An exact repetition of all the entries that follow is required.

[Code change snippets]
· · · · · · ·
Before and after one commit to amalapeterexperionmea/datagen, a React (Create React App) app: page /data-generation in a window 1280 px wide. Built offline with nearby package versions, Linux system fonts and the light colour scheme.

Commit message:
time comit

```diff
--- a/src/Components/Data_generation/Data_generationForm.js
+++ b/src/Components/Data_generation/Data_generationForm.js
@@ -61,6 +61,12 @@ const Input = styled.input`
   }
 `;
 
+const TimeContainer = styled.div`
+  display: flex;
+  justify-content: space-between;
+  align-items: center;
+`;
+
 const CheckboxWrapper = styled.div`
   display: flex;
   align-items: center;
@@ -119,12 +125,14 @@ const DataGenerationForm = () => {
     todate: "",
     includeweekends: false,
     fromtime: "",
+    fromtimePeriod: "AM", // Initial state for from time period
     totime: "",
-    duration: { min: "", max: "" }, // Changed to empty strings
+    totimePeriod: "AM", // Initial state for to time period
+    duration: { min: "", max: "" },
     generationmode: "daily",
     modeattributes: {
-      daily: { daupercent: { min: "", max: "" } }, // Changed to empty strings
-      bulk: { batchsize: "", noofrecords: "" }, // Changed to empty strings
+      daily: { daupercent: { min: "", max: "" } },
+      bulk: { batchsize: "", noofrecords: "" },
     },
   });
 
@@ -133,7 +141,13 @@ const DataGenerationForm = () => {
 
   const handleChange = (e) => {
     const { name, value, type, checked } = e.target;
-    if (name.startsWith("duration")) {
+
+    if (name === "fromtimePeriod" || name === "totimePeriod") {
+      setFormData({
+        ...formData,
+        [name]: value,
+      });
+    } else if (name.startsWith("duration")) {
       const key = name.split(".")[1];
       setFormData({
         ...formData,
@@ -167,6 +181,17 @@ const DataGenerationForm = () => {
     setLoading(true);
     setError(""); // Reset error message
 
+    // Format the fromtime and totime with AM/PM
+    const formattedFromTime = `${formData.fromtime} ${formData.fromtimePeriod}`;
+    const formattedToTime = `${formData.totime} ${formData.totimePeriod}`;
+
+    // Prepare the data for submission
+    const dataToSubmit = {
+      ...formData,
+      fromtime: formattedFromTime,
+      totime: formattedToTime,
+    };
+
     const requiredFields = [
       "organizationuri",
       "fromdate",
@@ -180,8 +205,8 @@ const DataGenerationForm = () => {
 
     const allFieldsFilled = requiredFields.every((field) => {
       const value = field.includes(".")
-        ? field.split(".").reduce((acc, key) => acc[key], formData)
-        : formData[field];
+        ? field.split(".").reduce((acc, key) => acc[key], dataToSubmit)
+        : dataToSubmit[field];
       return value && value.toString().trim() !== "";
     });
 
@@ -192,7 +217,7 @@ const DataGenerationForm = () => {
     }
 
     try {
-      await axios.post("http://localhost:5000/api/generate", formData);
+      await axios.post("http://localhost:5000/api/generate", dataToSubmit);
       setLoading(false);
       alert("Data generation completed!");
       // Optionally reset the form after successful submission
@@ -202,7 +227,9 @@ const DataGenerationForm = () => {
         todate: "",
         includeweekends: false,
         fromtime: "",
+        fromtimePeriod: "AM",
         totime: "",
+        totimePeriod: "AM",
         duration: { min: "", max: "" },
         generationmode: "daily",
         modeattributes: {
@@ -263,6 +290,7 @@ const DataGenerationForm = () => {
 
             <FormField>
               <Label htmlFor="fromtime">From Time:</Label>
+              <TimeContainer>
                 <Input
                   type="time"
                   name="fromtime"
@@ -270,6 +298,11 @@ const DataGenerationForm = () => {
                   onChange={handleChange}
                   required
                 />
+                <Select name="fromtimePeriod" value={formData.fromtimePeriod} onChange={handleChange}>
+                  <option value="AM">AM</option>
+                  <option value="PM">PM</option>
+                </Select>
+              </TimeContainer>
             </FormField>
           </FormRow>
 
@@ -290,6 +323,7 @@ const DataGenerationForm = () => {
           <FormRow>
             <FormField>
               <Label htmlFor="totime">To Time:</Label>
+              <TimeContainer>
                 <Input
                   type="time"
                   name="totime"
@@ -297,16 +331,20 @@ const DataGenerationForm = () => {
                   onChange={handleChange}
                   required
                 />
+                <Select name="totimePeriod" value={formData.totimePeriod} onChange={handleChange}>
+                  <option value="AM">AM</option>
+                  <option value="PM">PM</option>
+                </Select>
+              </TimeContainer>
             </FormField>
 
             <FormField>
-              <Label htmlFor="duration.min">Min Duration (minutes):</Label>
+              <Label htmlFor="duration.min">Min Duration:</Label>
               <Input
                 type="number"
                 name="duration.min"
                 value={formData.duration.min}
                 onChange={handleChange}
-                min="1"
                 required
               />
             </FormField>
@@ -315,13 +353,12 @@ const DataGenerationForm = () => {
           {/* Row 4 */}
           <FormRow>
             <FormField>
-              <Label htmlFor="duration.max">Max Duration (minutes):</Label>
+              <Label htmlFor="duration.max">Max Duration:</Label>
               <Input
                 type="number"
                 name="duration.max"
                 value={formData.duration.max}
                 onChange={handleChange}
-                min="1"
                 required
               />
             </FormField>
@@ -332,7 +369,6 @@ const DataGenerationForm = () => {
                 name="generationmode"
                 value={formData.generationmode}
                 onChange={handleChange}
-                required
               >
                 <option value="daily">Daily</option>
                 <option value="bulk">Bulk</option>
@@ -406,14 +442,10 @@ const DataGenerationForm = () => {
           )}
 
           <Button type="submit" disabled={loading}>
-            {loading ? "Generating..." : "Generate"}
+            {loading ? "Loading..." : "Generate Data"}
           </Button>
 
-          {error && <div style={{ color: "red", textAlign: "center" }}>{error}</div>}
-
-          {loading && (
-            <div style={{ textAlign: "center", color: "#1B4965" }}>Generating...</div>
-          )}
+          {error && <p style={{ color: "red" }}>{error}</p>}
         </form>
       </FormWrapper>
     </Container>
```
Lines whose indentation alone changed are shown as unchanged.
· · · · · · ·
> **RESPONSE**:
Before and after one commit to amalapeterexperionmea/datagen, a React (Create React App) app: page /data-generation in a window 1280 px wide. Built offline with nearby package versions, Linux system fonts and the light colour scheme.

Commit message:
time comit

```diff
--- a/src/Components/Data_generation/Data_generationForm.js
+++ b/src/Components/Data_generation/Data_generationForm.js
@@ -61,6 +61,12 @@ const Input = styled.input`
   }
 `;
 
+const TimeContainer = styled.div`
+  display: flex;
+  justify-content: space-between;
+  align-items: center;
+`;
+
 const CheckboxWrapper = styled.div`
   display: flex;
   align-items: center;
@@ -119,12 +125,14 @@ const DataGenerationForm = () => {
     todate: "",
     includeweekends: false,
     fromtime: "",
+    fromtimePeriod: "AM", // Initial state for from time period
     totime: "",
-    duration: { min: "", max: "" }, // Changed to empty strings
+    totimePeriod: "AM", // Initial state for to time period
+    duration: { min: "", max: "" },
     generationmode: "daily",
     modeattributes: {
-      daily: { daupercent: { min: "", max: "" } }, // Changed to empty strings
-      bulk: { batchsize: "", noofrecords: "" }, // Changed to empty strings
+      daily: { daupercent: { min: "", max: "" } },
+      bulk: { batchsize: "", noofrecords: "" },
     },
   });
 
@@ -133,7 +141,13 @@ const DataGenerationForm = () => {
 
   const handleChange = (e) => {
     const { name, value, type, checked } = e.target;
-    if (name.startsWith("duration")) {
+
+    if (name === "fromtimePeriod" || name === "totimePeriod") {
+      setFormData({
+        ...formData,
+        [name]: value,
+      });
+    } else if (name.startsWith("duration")) {
       const key = name.split(".")[1];
       setFormData({
         ...formData,
@@ -167,6 +181,17 @@ const DataGenerationForm = () => {
     setLoading(true);
     setError(""); // Reset error message
 
+    // Format the fromtime and totime with AM/PM
+    const formattedFromTime = `${formData.fromtime} ${formData.fromtimePeriod}`;
+    const formattedToTime = `${formData.totime} ${formData.totimePeriod}`;
+
+    // Prepare the data for submission
+    const dataToSubmit = {
+      ...formData,
+      fromtime: formattedFromTime,
+      totime: formattedToTime,
+    };
+
     const requiredFields = [
       "organizationuri",
       "fromdate",
@@ -180,8 +205,8 @@ const DataGenerationForm = () => {
 
     const allFieldsFilled = requiredFields.every((field) => {
       const value = field.includes(".")
-        ? field.split(".").reduce((acc, key) => acc[key], formData)
-        : formData[field];
+        ? field.split(".").reduce((acc, key) => acc[key], dataToSubmit)
+        : dataToSubmit[field];
       return value && value.toString().trim() !== "";
     });
 
@@ -192,7 +217,7 @@ const DataGenerationForm = () => {
     }
 
     try {
-      await axios.post("http://localhost:5000/api/generate", formData);
+      await axios.post("http://localhost:5000/api/generate", dataToSubmit);
       setLoading(false);
       alert("Data generation completed!");
       // Optionally reset the form after successful submission
@@ -202,7 +227,9 @@ const DataGenerationForm = () => {
         todate: "",
         includeweekends: false,
         fromtime: "",
+        fromtimePeriod: "AM",
         totime: "",
+        totimePeriod: "AM",
         duration: { min: "", max: "" },
         generationmode: "daily",
         modeattributes: {
@@ -263,6 +290,7 @@ const DataGenerationForm = () => {
 
             <FormField>
               <Label htmlFor="fromtime">From Time:</Label>
+              <TimeContainer>
                 <Input
                   type="time"
                   name="fromtime"
@@ -270,6 +298,11 @@ const DataGenerationForm = () => {
                   onChange={handleChange}
                   required
                 />
+                <Select name="fromtimePeriod" value={formData.fromtimePeriod} onChange={handleChange}>
+                  <option value="AM">AM</option>
+                  <option value="PM">PM</option>
+                </Select>
+              </TimeContainer>
             </FormField>
           </FormRow>
 
@@ -290,6 +323,7 @@ const DataGenerationForm = () => {
           <FormRow>
             <FormField>
               <Label htmlFor="totime">To Time:</Label>
+              <TimeContainer>
                 <Input
                   type="time"
                   name="totime"
@@ -297,16 +331,20 @@ const DataGenerationForm = () => {
                   onChange={handleChange}
                   required
                 />
+                <Select name="totimePeriod" value={formData.totimePeriod} onChange={handleChange}>
+                  <option value="AM">AM</option>
+                  <option value="PM">PM</option>
+                </Select>
+              </TimeContainer>
             </FormField>
 
             <FormField>
-              <Label htmlFor="duration.min">Min Duration (minutes):</Label>
+              <Label htmlFor="duration.min">Min Duration:</Label>
               <Input
                 type="number"
                 name="duration.min"
                 value={formData.duration.min}
                 onChange={handleChange}
-                min="1"
                 required
               />
             </FormField>
@@ -315,13 +353,12 @@ const DataGenerationForm = () => {
           {/* Row 4 */}
           <FormRow>
             <FormField>
-              <Label htmlFor="duration.max">Max Duration (minutes):</Label>
+              <Label htmlFor="duration.max">Max Duration:</Label>
               <Input
                 type="number"
                 name="duration.max"
                 value={formData.duration.max}
                 onChange={handleChange}
-                min="1"
                 required
               />
             </FormField>
@@ -332,7 +369,6 @@ const DataGenerationForm = () => {
                 name="generationmode"
                 value={formData.generationmode}
                 onChange={handleChange}
-                required
               >
                 <option value="daily">Daily</option>
                 <option value="bulk">Bulk</option>
@@ -406,14 +442,10 @@ const DataGenerationForm = () => {
           )}
 
           <Button type="submit" disabled={loading}>
-            {loading ? "Generating..." : "Generate"}
+            {loading ? "Loading..." : "Generate Data"}
           </Button>
 
-          {error && <div style={{ color: "red", textAlign: "center" }}>{error}</div>}
-
-          {loading && (
-            <div style={{ textAlign: "center", color: "#1B4965" }}>Generating...</div>
-          )}
+          {error && <p style={{ color: "red" }}>{error}</p>}
         </form>
       </FormWrapper>
     </Container>
```
Lines whose indentation alone changed are shown as unchanged.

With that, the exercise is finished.